I mentioned ages ago that I took some online classes while I studied in Brazil last spring. Any Ball State student can take online classes, although Distance Education does charge an extra fee. I opted to take some online classes while I was in Brazil because I wanted to take a full course load, but I didn't want all my courses to be in Portuguese. Distance Education gives two online class options: 10-week courses, and 9-month courses. Both my classes (Geography 101 and History 413: Recent American History) were 9 months long. Well, I just finished my lass assignments, and here's what I think:
1. The pace of both my courses was pretty conducive to a hectic life style. Both classes were arranged to have only 2 assignments a month. However, I'm a procrastinator, so I completely put off doing my assignments until the last minute. That meant I had A LOT of work to do over the past two weeks, which kind of sucked. I should have taken the 10-week courses to be more crunched to finished them before this semester started. As it was, you reap what you sow.
2. Taking one of my core science credits online was probably wise. I hate labs, and online classes don't have labs. There was a lot of reading, but honestly, each assignment took less than an hour. I definitely didn't learn nearly as much as I would have had I taken the "real" course on campus, but the class is also one I don't necessarily need for my career. All classes are valuable, but some are occasionally *less* valuable. (I'm wincing as I write this because I'm trying to walk the line between being honest and not encouraging anyone to slack off in a class. . . which I DON'T support!)

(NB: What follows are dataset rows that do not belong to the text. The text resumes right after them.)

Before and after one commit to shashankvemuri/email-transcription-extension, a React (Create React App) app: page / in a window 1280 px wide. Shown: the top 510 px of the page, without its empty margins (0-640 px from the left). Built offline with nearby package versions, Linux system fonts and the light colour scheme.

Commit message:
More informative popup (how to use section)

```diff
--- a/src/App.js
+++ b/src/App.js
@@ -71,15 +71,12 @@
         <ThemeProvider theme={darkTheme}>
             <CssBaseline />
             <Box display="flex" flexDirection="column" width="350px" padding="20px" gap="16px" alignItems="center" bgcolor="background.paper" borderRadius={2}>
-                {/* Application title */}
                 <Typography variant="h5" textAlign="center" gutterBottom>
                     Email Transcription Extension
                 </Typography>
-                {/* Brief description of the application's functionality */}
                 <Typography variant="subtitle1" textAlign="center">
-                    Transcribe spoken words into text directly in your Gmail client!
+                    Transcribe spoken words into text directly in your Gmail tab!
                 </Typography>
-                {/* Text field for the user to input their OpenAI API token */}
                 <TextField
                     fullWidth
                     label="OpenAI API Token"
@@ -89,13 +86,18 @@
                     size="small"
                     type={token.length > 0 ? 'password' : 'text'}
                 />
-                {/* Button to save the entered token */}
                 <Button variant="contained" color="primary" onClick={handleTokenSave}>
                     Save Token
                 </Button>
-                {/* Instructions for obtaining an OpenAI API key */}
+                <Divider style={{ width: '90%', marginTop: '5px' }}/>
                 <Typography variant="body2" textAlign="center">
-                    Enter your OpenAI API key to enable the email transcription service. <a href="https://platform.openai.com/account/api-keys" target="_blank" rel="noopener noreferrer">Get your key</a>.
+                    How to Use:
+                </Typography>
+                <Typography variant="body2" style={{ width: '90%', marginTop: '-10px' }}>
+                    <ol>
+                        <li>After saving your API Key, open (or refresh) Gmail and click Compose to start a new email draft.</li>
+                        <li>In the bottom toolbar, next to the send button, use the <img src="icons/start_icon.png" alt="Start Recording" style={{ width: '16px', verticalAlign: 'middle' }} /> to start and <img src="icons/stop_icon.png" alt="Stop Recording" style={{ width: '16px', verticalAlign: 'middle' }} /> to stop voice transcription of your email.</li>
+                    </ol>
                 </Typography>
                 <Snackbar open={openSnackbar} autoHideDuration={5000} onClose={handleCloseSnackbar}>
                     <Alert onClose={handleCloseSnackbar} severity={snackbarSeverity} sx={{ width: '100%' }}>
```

3. My Recent American History class was fantastic. Probably one of the most interesting classes I've had. And I really, really like the professor who teaches it. Which sucks because it would have been even better as an on-campus course. Never again will I take a class I'm really interested in online. Never.
4. Some professors "get" the whole online class thing better than others. For example, my history professor gave us a combination of assignments and essays for the course, and each chapter came with a video of my professor sharing a historical "artifact," which we then had to write about. For never seeing my professor face-to-face, the class was really good. It was dynamic, interesting, and varied. Now, take that compared to my science class. Again, it wasn't my favorite topic to study, but the entire class consisted of reading chapter after chapter in a textbook (read: BOR-ring) and answering 30 multiple-choice questions about each one. So yeah, it wasn't the most intellectually challenging course I've had. BUT it was still a good class because it was easy. Some videos would have been nice though. Maybe some demonstrations of the experiments we're not getting since we don't have a lab. Just a thought.
5. Some professors are better at responding to emails than others. If you have a question about the course or are concerned about your grade, you can't necessarily count on the professor getting back to you. And in one sense, why should (s)he? You're taking the class online. Take campus courses if you want interaction.
So, FINAL VERDICT:
If on campus, I wouldn't take online classes; however, it was really convenient to get important course credit while I was abroad. The one exception I have is this: if there's a topic you really don't like--and it's a 100 or 200 level class--then I would consider taking the course online. At least then you don't have to sit through something you hate for three hours a week. An exception to the exception: if you're a procrastinator (like me), don't take online classes. You'll end up with a boat load of work all at once that you may or may not get done.